Exercise prompt: Some lines below hold "group". Pick them out and copy them.

Given data:

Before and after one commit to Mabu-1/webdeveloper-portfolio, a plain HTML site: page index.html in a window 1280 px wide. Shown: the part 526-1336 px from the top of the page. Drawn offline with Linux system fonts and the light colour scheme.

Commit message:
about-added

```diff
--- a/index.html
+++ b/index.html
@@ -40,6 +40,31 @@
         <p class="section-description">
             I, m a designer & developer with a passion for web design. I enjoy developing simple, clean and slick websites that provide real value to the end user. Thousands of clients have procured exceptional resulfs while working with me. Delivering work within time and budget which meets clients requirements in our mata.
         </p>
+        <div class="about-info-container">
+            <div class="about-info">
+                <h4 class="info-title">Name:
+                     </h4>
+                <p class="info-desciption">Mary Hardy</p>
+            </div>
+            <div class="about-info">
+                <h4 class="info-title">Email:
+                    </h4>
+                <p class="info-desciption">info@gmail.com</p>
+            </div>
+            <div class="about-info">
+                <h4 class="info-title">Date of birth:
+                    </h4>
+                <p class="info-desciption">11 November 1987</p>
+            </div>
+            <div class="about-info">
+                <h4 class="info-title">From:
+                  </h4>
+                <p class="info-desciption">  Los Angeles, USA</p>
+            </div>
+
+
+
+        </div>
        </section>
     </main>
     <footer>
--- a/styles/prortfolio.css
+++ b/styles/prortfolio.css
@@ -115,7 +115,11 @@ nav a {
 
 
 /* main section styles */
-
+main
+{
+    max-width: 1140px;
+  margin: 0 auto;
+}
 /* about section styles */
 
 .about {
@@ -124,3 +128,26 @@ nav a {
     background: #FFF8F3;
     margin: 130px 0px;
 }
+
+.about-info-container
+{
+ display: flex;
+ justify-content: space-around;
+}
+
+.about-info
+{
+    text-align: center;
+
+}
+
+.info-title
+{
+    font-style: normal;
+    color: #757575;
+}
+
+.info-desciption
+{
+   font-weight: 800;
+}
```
--
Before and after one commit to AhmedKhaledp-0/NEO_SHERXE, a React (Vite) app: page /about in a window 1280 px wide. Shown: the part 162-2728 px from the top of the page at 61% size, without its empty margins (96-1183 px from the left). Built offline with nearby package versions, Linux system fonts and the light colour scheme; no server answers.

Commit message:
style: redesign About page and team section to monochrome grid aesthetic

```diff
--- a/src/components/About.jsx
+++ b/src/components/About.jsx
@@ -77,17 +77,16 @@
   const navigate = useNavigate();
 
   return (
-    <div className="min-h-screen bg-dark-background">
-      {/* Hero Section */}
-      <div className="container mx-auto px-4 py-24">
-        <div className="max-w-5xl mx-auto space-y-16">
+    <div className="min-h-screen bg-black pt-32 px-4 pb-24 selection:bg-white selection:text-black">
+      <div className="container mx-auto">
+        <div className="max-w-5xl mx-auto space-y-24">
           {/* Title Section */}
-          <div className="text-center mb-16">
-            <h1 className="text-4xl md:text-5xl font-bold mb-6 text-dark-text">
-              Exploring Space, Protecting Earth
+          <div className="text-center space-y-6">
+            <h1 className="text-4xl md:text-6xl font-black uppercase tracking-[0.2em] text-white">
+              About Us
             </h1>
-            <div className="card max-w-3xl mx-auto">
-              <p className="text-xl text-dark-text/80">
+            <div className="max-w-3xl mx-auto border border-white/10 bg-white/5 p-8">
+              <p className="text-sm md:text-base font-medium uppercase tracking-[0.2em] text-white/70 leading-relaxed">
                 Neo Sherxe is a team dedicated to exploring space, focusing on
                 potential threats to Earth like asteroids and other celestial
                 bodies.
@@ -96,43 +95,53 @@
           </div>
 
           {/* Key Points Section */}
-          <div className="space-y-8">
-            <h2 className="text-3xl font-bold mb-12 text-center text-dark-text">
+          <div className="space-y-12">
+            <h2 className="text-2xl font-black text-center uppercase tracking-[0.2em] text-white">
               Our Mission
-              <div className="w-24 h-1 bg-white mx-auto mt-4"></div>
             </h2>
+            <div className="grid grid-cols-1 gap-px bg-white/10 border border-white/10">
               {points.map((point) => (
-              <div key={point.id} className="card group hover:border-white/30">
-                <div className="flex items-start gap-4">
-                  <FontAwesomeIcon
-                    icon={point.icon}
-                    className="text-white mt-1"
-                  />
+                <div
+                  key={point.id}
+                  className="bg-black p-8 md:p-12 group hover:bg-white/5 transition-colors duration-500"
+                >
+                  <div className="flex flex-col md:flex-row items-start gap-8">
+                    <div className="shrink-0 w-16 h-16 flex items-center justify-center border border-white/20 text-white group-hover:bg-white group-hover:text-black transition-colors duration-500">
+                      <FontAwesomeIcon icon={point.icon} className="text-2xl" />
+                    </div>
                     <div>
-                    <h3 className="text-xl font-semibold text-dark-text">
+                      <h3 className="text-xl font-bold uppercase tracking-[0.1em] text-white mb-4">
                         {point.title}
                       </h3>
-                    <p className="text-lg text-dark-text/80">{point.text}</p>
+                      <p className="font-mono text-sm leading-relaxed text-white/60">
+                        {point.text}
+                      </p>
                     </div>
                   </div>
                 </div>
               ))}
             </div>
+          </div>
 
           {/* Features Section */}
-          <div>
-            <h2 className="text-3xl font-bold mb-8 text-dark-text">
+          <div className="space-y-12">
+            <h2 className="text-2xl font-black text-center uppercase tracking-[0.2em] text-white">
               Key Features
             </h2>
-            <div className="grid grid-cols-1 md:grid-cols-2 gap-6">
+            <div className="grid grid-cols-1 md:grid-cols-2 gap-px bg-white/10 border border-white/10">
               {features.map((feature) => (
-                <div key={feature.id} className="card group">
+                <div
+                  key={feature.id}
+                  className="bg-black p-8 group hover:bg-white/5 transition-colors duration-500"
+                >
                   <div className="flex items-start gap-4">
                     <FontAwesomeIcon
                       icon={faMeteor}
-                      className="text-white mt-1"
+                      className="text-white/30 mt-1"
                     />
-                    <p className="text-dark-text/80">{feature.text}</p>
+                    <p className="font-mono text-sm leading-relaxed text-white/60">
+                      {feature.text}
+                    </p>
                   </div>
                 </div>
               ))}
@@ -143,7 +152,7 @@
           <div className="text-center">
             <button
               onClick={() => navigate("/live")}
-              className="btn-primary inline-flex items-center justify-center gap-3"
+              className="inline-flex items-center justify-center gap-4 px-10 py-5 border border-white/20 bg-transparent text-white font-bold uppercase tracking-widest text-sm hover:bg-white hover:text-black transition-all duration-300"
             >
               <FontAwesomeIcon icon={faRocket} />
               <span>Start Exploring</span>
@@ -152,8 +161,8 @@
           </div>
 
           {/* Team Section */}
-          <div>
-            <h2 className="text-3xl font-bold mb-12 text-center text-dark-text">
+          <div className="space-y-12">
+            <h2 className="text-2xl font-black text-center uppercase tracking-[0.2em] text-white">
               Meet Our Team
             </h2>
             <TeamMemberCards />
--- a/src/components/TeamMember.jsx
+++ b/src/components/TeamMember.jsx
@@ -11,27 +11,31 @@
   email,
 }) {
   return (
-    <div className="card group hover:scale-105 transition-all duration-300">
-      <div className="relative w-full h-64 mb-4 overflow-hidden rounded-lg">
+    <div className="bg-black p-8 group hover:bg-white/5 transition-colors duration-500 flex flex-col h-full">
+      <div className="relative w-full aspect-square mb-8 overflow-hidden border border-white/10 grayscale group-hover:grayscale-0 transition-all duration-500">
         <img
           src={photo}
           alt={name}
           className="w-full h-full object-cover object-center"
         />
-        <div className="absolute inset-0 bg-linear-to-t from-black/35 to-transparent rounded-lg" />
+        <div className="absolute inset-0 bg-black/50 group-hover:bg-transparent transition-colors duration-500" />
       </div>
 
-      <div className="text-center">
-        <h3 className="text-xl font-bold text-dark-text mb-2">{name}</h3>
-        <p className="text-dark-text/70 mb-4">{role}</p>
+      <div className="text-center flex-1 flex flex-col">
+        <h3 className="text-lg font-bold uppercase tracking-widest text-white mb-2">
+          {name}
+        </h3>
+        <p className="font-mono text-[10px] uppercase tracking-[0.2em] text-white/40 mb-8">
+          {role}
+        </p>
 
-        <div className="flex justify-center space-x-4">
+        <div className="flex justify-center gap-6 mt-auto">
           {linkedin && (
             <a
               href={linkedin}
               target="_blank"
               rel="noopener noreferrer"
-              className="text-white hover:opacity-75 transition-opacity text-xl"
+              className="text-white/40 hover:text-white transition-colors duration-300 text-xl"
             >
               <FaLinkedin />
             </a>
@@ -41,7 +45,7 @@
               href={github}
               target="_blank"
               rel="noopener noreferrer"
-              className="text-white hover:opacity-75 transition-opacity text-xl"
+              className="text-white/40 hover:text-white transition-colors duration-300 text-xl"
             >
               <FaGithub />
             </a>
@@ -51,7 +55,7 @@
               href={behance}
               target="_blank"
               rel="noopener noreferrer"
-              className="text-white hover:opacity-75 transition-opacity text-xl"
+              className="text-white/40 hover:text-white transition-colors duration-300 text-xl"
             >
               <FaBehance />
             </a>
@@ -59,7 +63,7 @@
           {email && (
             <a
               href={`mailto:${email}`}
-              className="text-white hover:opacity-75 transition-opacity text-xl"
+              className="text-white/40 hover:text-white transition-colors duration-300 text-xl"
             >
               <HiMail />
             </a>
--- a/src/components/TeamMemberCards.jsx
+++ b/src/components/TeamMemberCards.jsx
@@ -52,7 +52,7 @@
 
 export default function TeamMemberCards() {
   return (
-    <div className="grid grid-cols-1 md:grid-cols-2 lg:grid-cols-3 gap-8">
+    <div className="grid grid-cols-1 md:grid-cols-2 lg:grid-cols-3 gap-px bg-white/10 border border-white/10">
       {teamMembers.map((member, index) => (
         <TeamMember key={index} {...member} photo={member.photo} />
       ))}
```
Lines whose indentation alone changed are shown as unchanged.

Worked solution:
-              <div key={point.id} className="card group hover:border-white/30">
+                  className="bg-black p-8 md:p-12 group hover:bg-white/5 transition-colors duration-500"
+                    <div className="shrink-0 w-16 h-16 flex items-center justify-center border border-white/20 text-white group-hover:bg-white group-hover:text-black transition-colors duration-500">
-                <div key={feature.id} className="card group">
+                  className="bg-black p-8 group hover:bg-white/5 transition-colors duration-500"
-    <div className="card group hover:scale-105 transition-all duration-300">
+    <div className="bg-black p-8 group hover:bg-white/5 transition-colors duration-500 flex flex-col h-full">
+      <div className="relative w-full aspect-square mb-8 overflow-hidden border border-white/10 grayscale group-hover:grayscale-0 transition-all duration-500">
+        <div className="absolute inset-0 bg-black/50 group-hover:bg-transparent transition-colors duration-500" />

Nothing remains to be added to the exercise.